Ride hailing and sharing service Uber has taken many public hits about its passenger safety record, and rightfully so, given some of the high-profile problems and stories, like the alleged rape of a passenger by a driver in India, or the woman in Boston police say was "indecently assaulted" by her Uber driver. Even if the percentage of issues is tiny, if you want to reinvent a category of business, you'd better be squeaky clean.

Not only will the public judge you harshly, but you open the door to possible PR attacks by competitors. The Taxicab, Limousine & Paratransit Association, a non-profit trade group for the "private passenger transportation industry" has an ongoing PR campaign targeting, in part, safety of Uber, Lyft, and others. The group regularly circulates press releases about individual incidents that are certainly disconcerting.

But without being a booster of the panoply of Internet ride companies, it is possible to consider whether there are many reports of alleged sexual assault by taxi or limo drivers who work for traditional companies in the industry. Some research shows that there are--and is a lesson on how a newer company can fight back in a way that doesn't involve reported plans to dig up dirt on critics.

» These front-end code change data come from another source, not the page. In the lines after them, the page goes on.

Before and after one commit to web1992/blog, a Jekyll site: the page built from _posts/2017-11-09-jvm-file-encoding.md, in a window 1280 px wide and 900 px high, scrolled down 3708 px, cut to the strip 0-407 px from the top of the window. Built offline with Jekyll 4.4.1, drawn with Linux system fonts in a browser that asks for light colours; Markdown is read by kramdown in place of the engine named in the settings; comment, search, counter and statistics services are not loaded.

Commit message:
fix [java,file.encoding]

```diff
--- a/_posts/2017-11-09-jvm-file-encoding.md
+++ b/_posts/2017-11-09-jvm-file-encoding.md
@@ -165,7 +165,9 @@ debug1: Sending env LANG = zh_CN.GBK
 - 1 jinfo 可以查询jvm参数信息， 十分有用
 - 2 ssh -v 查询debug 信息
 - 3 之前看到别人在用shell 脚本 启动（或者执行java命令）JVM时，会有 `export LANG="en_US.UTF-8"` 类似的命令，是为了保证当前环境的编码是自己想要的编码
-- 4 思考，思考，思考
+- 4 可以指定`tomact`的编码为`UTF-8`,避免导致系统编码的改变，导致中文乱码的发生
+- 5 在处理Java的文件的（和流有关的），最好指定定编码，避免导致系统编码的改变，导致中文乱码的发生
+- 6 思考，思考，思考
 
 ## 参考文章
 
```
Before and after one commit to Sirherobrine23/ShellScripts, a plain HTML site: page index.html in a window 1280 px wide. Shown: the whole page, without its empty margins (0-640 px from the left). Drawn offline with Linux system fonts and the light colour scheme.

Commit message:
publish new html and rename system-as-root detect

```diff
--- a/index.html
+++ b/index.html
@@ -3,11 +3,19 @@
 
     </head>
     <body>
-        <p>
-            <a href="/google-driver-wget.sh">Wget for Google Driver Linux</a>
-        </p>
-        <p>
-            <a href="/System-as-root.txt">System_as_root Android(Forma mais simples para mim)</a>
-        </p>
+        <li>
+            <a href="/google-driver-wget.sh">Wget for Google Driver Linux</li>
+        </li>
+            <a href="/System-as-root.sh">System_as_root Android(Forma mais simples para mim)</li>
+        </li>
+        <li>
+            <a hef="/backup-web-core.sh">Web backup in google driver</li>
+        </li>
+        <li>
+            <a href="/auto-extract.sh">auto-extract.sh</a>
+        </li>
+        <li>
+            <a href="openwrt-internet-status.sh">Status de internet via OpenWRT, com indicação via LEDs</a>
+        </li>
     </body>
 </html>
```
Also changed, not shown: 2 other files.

Here is a sampling from a web search over the last month:

Again, that is a quick search of one month's accounts. Before attempting to attack a competitor, it behooves a company, group, or industry to be sure that it isn't at least as vulnerable, if not more so. And before getting scared off from a service or business, be sure your options are true alternatives and not potentially more of the same.